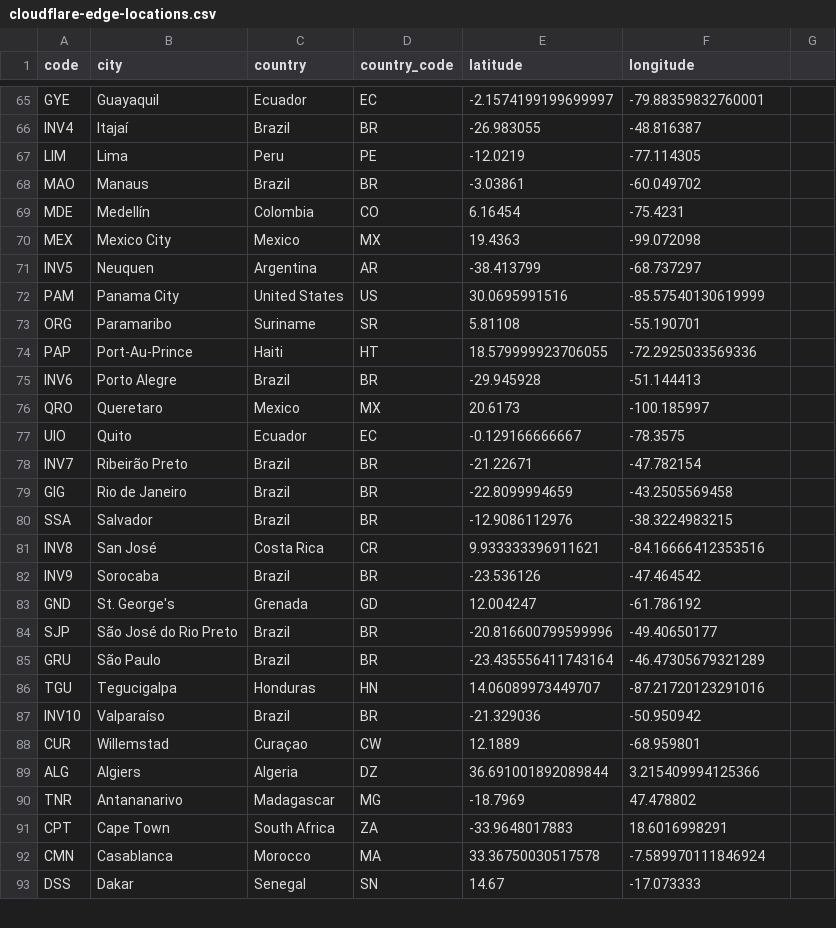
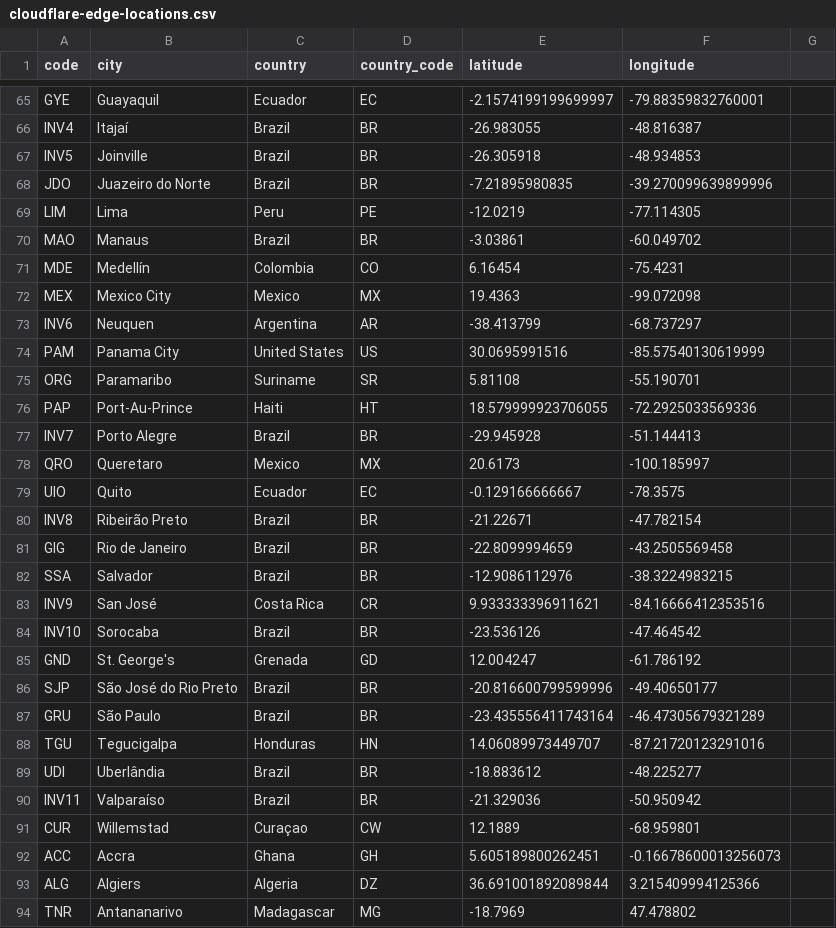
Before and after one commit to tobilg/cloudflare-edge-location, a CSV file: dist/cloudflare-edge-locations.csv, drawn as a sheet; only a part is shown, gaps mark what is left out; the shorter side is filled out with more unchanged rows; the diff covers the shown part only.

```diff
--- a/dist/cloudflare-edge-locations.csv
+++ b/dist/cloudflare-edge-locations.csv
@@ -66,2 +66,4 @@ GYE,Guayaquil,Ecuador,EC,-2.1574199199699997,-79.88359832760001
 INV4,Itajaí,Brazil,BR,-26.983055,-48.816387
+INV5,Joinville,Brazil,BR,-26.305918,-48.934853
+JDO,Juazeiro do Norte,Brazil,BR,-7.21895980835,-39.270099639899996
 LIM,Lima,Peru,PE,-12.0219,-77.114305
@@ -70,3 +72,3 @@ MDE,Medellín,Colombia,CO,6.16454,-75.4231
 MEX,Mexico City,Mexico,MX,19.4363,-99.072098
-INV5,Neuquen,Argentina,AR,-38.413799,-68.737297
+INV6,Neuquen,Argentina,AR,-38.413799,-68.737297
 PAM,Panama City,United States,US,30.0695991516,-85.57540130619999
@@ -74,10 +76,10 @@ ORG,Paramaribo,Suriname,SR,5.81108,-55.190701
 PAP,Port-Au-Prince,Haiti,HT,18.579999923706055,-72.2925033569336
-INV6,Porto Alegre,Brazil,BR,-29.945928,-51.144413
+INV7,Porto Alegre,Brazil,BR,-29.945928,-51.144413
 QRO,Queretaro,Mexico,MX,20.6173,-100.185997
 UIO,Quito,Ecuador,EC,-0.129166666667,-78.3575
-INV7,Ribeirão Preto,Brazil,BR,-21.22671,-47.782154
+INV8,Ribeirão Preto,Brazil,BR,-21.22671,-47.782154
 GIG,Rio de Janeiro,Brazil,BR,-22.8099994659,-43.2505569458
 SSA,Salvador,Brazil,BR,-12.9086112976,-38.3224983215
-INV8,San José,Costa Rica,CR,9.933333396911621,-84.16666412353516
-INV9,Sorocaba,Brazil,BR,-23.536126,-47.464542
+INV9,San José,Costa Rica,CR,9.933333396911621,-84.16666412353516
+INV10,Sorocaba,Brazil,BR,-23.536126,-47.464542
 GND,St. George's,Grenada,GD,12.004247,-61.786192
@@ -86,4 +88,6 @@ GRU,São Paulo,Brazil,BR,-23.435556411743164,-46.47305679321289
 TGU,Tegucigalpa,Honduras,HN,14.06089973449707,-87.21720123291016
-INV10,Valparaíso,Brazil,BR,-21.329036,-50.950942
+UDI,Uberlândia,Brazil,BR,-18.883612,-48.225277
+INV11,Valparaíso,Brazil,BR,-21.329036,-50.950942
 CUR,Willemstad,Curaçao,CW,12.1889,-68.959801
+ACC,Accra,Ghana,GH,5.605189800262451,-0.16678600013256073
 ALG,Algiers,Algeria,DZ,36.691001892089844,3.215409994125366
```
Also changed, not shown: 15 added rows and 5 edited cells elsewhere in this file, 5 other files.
——
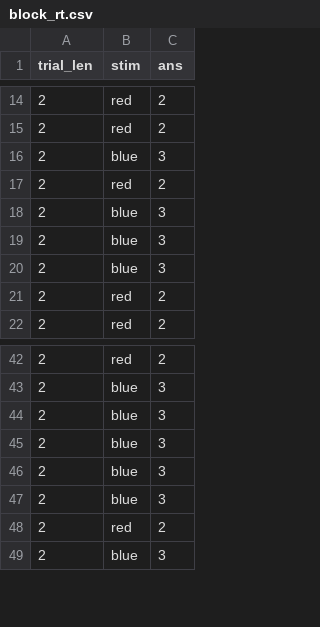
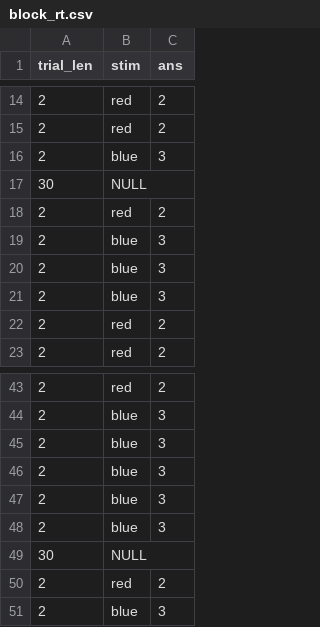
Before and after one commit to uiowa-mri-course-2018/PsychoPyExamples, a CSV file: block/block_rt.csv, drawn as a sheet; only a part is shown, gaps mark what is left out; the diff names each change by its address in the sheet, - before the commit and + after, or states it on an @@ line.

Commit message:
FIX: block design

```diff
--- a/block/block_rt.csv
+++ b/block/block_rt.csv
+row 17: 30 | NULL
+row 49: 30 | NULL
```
——
Task brief – Supply only the number of lines above in which "Sorocaba" occurs.

Completed task – 2